When there was a unanimous ruling in our favour at the first instance court (court of appeals) we thought it would be important to create a celebratory image so that people could connect positively with our case. Our graphic designer Constanza Figueroa came up with an image that very nicely communicates the positive discourse that we are trying to instill in our advocacy for privacy. In some ways, when the argument “if you've got nothing to hide, you've got nothing to fear” is used, privacy is seen as something shady and surveillance is seen as a positive thing. We want to challenge this perception and reverse it. The seemingly simple image of the kittens playing with the surveillance balloons helps promote this idea and has been incredibly important in allowing people to connect with the issue.
Were there some unexpected developments during the legal process?
I think the most unexpected came for the Lo Barnechea residents and the fact that some media outlets focused a lot on how much money the municipality had spent in acquiring these technologies. We didn't choose to focus on this aspect but it was very important. People in Chile and in other countries are increasingly fed up with this type of spending, particularly when the arguments presented for their use and their effectiveness has not been proven. I have no doubts that this helped lower popular support for the balloons.
Was there a high point during the campaign? And a low point?
The low point is always when you are accused of defending criminals or some such thing or your position is ridiculed in some way. Many of these accusations came from the municipal authorities themselves. But in any case we expected it and we knew we could not lose our patience.

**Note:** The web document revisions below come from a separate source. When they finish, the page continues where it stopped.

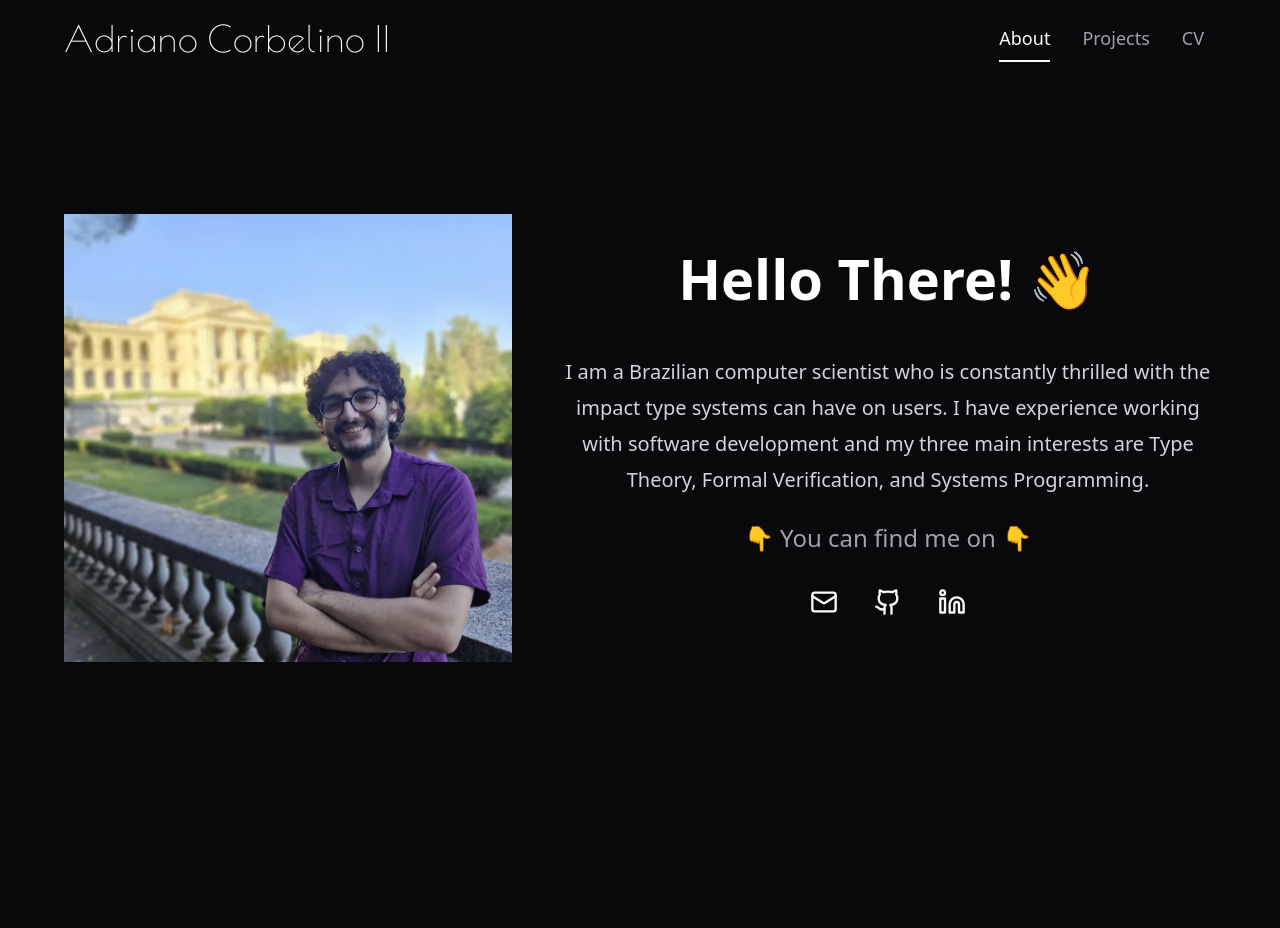
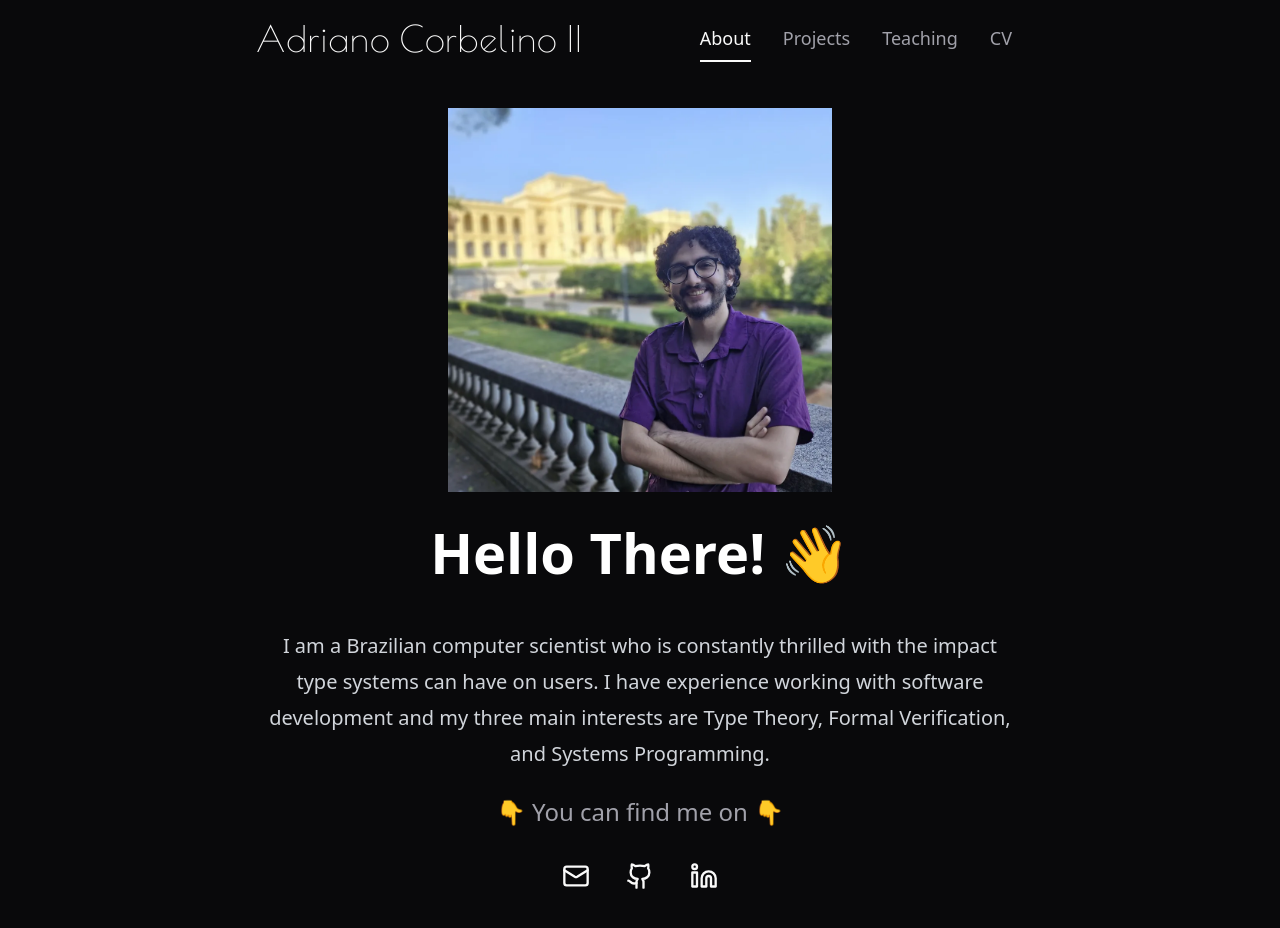
Before and after one commit to AdrianoII/adrianocorbelinoii.com, a Next.js app: page / in a window 1280 px wide. Shown: the top 928 px of the page. Before the commit the page ends 800 px from the top, so only its background shows below. Built offline with nearby package versions, Linux system fonts and the light colour scheme.

Commit message:
Commit to single column layout

```diff
--- a/src/app/cv/page.tsx
+++ b/src/app/cv/page.tsx
@@ -21,7 +21,7 @@ const cvHtml = readFileSync(
 
 export default function CvPage() {
   return (
-    <section className="mx-auto flex w-full max-w-3xl flex-1 flex-col gap-6 py-6">
+    <section className="flex flex-1 flex-col gap-6 py-6">
       <header className="flex flex-col gap-4 border-b border-border pb-4 sm:flex-row sm:items-end sm:justify-between">
         <div className="space-y-1">
           <h1 className="text-3xl font-bold lg:text-4xl">{siteConfig.name}</h1>
--- a/src/app/layout.tsx
+++ b/src/app/layout.tsx
@@ -18,9 +18,11 @@ export default function RootLayout({
 }) {
   return (
     <html lang="en" className="dark">
-      <body className="flex min-h-dvh flex-col px-4 sm:px-8 lg:px-16">
-        <NavBar />
-        <main className="flex flex-1 flex-col">{children}</main>
+      <body className="flex min-h-dvh flex-col items-center px-4 sm:px-8">
+        <div className="flex w-full max-w-3xl flex-1 flex-col">
+          <NavBar />
+          <main className="flex flex-1 flex-col">{children}</main>
+        </div>
         <Analytics />
       </body>
     </html>
--- a/src/app/page.tsx
+++ b/src/app/page.tsx
@@ -12,19 +12,19 @@ export const metadata: Metadata = {
 
 export default function HomePage() {
   return (
-    <section className="flex flex-1 flex-col items-center gap-8 py-8 lg:flex-row lg:gap-12 lg:py-0">
-      <div className="slit-in-diagonal relative aspect-square w-full max-w-sm lg:max-w-md lg:flex-1">
+    <section className="flex flex-1 flex-col items-center justify-center gap-8 py-8">
+      <div className="slit-in-diagonal relative aspect-square w-full max-w-sm">
         <Image
           src="/profile.webp"
           alt="Picture of Adriano Corbelino II"
           fill
           priority
-          sizes="(min-width: 1024px) 28rem, 24rem"
+          sizes="(min-width: 640px) 384px, 90vw"
           className="object-contain"
         />
       </div>
 
-      <div className="flex flex-col items-center gap-6 text-center lg:flex-1">
+      <div className="flex flex-col items-center gap-6 text-center">
         <article className="prose prose-invert max-w-prose lg:prose-xl">
           <h1>{about.greeting}</h1>
           <p>{about.bio}</p>
--- /dev/null
+++ b/src/app/teaching/page.tsx
@@ -0,0 +1,19 @@
+import type { Metadata } from "next"
+
+export const metadata: Metadata = {
+  title: "Teaching",
+  alternates: {
+    canonical: "/teaching",
+  },
+}
+
+export default function TeachingPage() {
+  return (
+    <section className="flex flex-1 flex-col items-center justify-center gap-4 py-16 text-center">
+      <h1 className="text-4xl font-bold lg:text-6xl">Teaching</h1>
+      <p className="text-lg text-muted-foreground lg:text-xl">
+        🚧 Coming soon — teaching materials and notes are on the way.
+      </p>
+    </section>
+  )
+}
--- a/src/content/site.ts
+++ b/src/content/site.ts
@@ -33,10 +33,11 @@ export type NavItem = {
 export const navItems = [
   { href: "/", label: "About" },
   { href: "/projects", label: "Projects" },
+  { href: "/teaching", label: "Teaching" },
   { href: "/cv", label: "CV" },
 ] as const satisfies readonly NavItem[]
 
-export type Route = "/" | "/cv" | "/projects"
+export type Route = "/" | "/cv" | "/projects" | "/teaching"
 
 export type SocialLink = {
   readonly label: string
```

The high point was when we saw how little by little the press began to quote other voices that also put into doubt the effectiveness of using surveillance balloons to combat crime. We saw that we weren't alone anymore.
What part(s) of the strategy do you think most helped ensure this was an effective campaign?
Right now the campaign continues, until we have a final verdict from the Supreme Court (we hope this will happen sometime in April). But for the moment we can identify three things that have helped:
• Working in conjuction with other organisations, having a common voice
• Being patient and waiting to see what the other side had to say
• A celebratory image that positively reinforced the struggle being weighed by our organisations
Citizens' security and privacy can coexist, they do not necessarily contradict each other.
How is your work in this area continuing?
We have to wait and see what the Supreme Court will say, but the ruling by the court of appeals was also very important in the fight for the protection of Chileans' right to privacy. As the ruling indicated, citizens' security and privacy can coexist, they do not necessarily contradict each other - it is therefore essential that we demand that the authorities adopt higher standards in their practices and opt for policies that respect our fundamental rights which are protected by the Constitution. The court of appeals decision could therefore serve as a point of reference for citizens trying to protect their rights when a new type of surveillance technology arrives on their streets.
The ruling could also inspire other organisations in the region to consider how they might strategically use litigation and continue to fight in the courts for our human rights.
What advice would you give to other groups who are trying to have an impact on these types of legal decisions in their countries?
• Work collaboratively and in conjunction with others
• Develop a strategy to determine what is the best possible scenario
• Have patience: you will be attacked for what you are trying to do
• Be creative: this is one of the tools that can put you on an equal footing with even the most powerful rivals.